Acute bronchitis is a common disease, seen in all age groups, where there is inflammation of the bronchi (1).
- acute bronchitis is commonly caused by a viral or sometimes bacterial infection, but will resolve without antibiotic treatment, regardless of the cause (2)
- may be caused by influenza and, in children, rhinoviruses and respiratory syncytial virus
- diagnosis is usually made if a previously well person presents with cough as the predominant symptom, in the absence of focal chest signs or severe systemic upset. Other symptoms may include sputum production, breathlessness or wheeze (2)
- cough usually lasts for seven to ten days but can persist for three weeks (2)
There may be subsquent bacterial infection following the initial viral assault.

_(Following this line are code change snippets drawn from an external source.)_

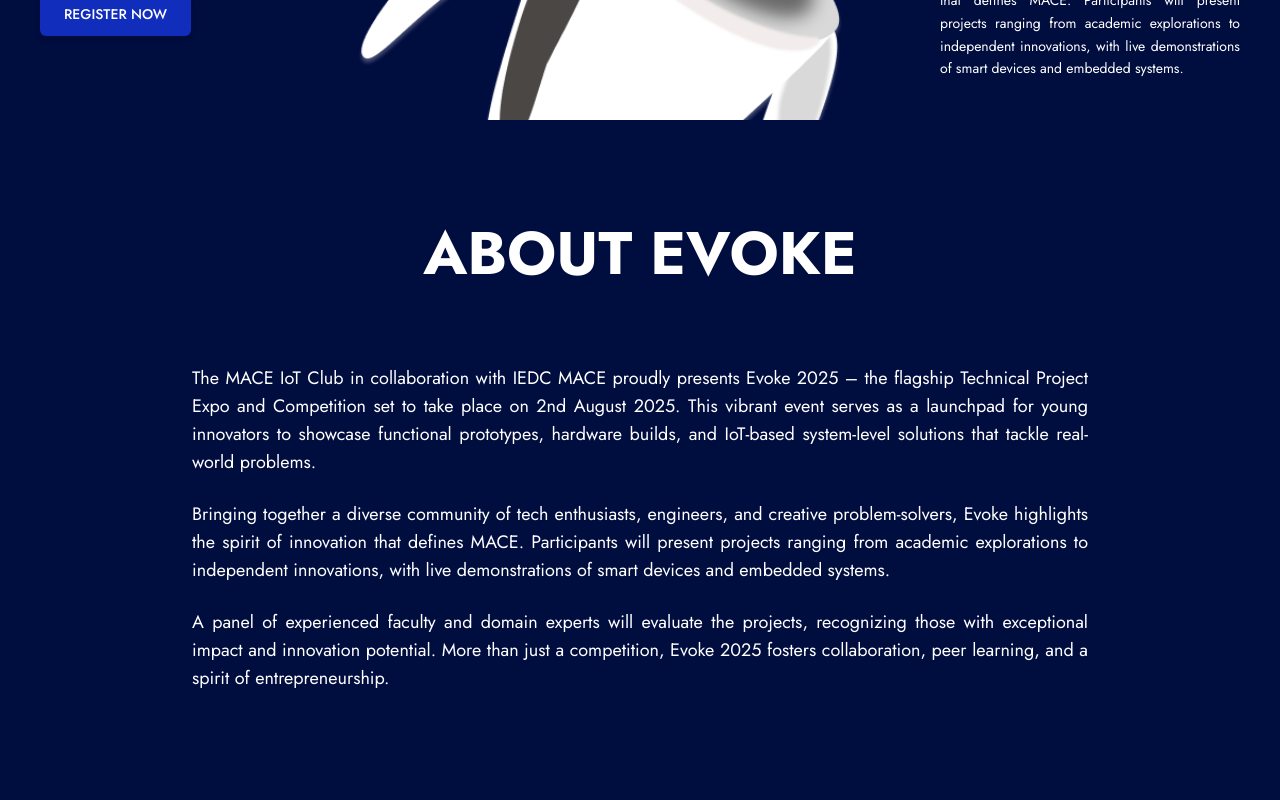
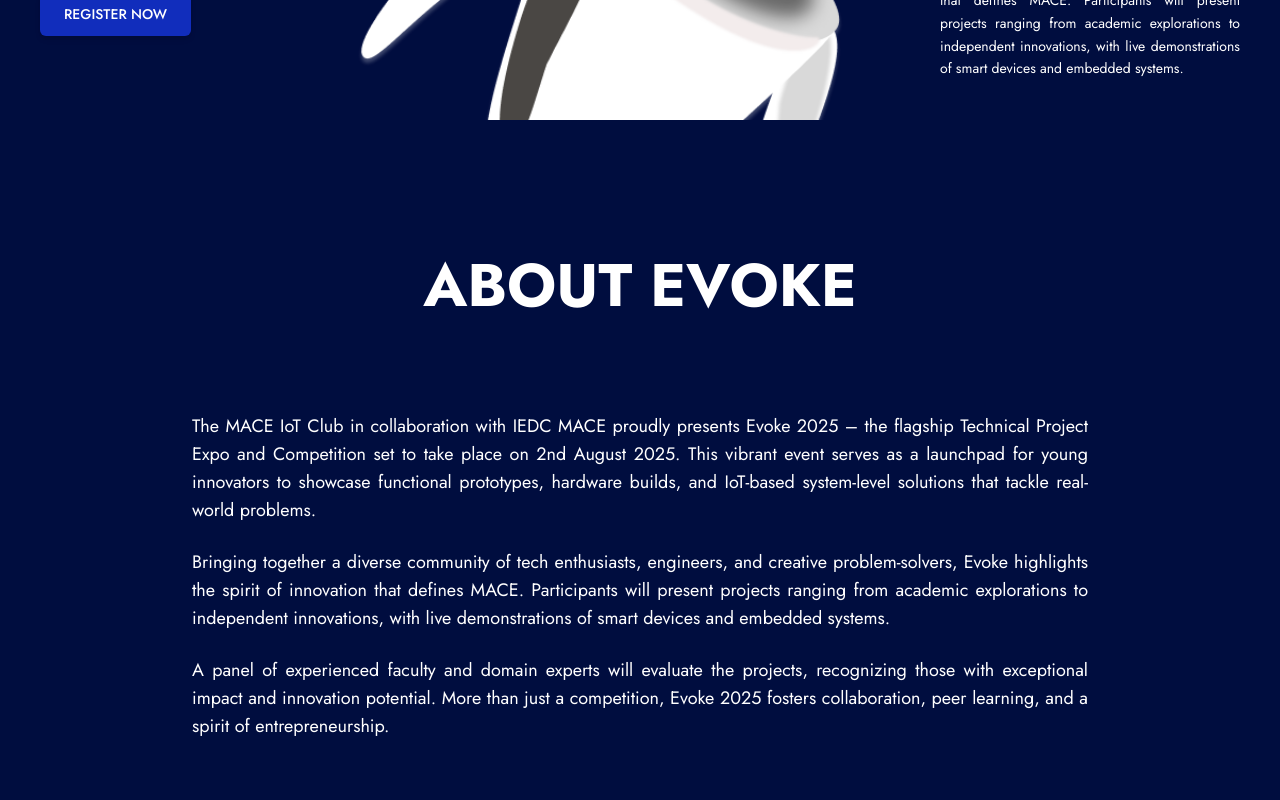
Before and after one commit to FidhaAhamed/evoke25, a React (Vite) app: page / in a window 1280 px wide. Shown: the part 680-1480 px from the top of the page. Built offline with nearby package versions, Linux system fonts and the light colour scheme.

Commit message:
few edits

```diff
--- a/src/App.jsx
+++ b/src/App.jsx
@@ -1,19 +1,25 @@
 import './App.css'
+import Navbar from './Pages/Navbar'
 import Hero from './Pages/Hero'
 import About from './Pages/About'
 import Tracks from './Pages/Tracks'
 import Timeline from './Pages/Timeline'
+import Guidelines from './Pages/Guidelines'
 import FAQ from './Pages/FAQ'
+import Footer from './Pages/Footer'
 
 function App() {
 
   return (
     <>
+      <Navbar />
       <Hero />
       <About />
       <Tracks />
       <Timeline />
+      <Guidelines />
       <FAQ />
+      <Footer />
     </>
   )
 }
--- a/src/Components/Heading.jsx
+++ b/src/Components/Heading.jsx
@@ -2,7 +2,7 @@
 
 const Heading = ({ title }) => {
   return (
-    <div className="my-6 md:my-10 text-center">
+    <div className="my-16 md:my-24 text-center">
       <h2 className="text-4xl md:text-6xl font-bold font-jost">{title}</h2>
     </div>
   );
--- a/src/Pages/About.jsx
+++ b/src/Pages/About.jsx
@@ -3,11 +3,11 @@
 
 const About = () => {
   return (
-    <section className="bg-c1 text-white py-16 px-6 md:px-20 text-center font-jost">
+    <section className="bg-c1 text-white py-10 px-6 md:px-20 text-center font-jost">
 
       <Heading title = "ABOUT EVOKE" />
 
-      <div className="max-w-4xl mx-auto space-y-6 text-base md:text-lg leading-relaxed text-justify my-12 md:my-20">
+      <div className="max-w-4xl mx-auto space-y-6 text-base md:text-lg leading-relaxed text-justify">
         <p>
           The MACE IoT Club in collaboration with IEDC MACE proudly presents Evoke 2025 – the flagship Technical Project Expo and Competition set to take place on 2nd August 2025. This vibrant event serves as a launchpad for young innovators to showcase functional prototypes, hardware builds, and IoT-based system-level solutions that tackle real-world problems.
         </p>
--- a/src/Pages/FAQ.jsx
+++ b/src/Pages/FAQ.jsx
@@ -62,11 +62,11 @@
 
   return (
     <div className="min-h-screen bg-c1 text-white font-jost">
-      <div className="relative z-10 container mx-auto px-4 py-16">
+      <div className="relative z-10 container mx-auto px-4">
         <Heading title = "FREQUENTLY ASKED QUESTIONS" />
 
         {/* FAQ Items */}
-        <div className="max-w-4xl mx-auto space-y-4 my-24">
+        <div className="max-w-4xl mx-auto space-y-4">
           {faqs.map((faq, index) => {
             const IconComponent = faq.icon;
             const isOpen = openIndex === index;
--- a/src/Pages/Timeline.jsx
+++ b/src/Pages/Timeline.jsx
@@ -16,7 +16,7 @@
     >
       <Heading title="TIMELINE" />
 
-      <div className="max-w-5xl mx-auto group bg-white/5 backdrop-blur-sm rounded-3xl border border-white/20 p-10 relative z-10 my-10 md:my-20">
+      <div className="max-w-5xl mx-auto group bg-white/5 backdrop-blur-sm rounded-3xl border border-white/20 p-10 relative z-10 mb-36">
         {/* Vertical line */}
         <div className="absolute top-10 left-1/2 transform -translate-x-1/2 h-[calc(100%-5rem)] w-0.5 bg-white z-0" />
 
--- a/src/Pages/Tracks.jsx
+++ b/src/Pages/Tracks.jsx
@@ -32,7 +32,7 @@
     <div className="min-h-screen text-white relative overflow-hidden bg-c1 font-jost">
         <Heading title = "SCOPES TO EXPLORE"/>
 
-      <div className="relative z-10 my-24">
+      <div className="relative z-10 my-6">
 
         {/* Tracks Grid */}
         <main className="px-4 pb-20">
```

Common bacterial organisms involved include pneumococcus, H. influenzae and Staph. aureus.
Risk factors for the development of acute bronchitis include smoking and a damp or dusty environment.
- antibiotic treatment is not indicated for the majority of previously well patients with acute bronchitis
- patients should be reassured and offered a patient information leaflet explaining the nature of the illness, and the risks and limited efficacy of antibiotic treatment
- delayed prescriptions are also an option, as these are associated with reduced reattendance during the next month
- analgesics and antipyretics may be used where appropriate
- Gonzales R, Sande M.Lancet 199; 345: 665.
- MeReC Bulletin 2006;17(3):12-14.
Last reviewed 01/2018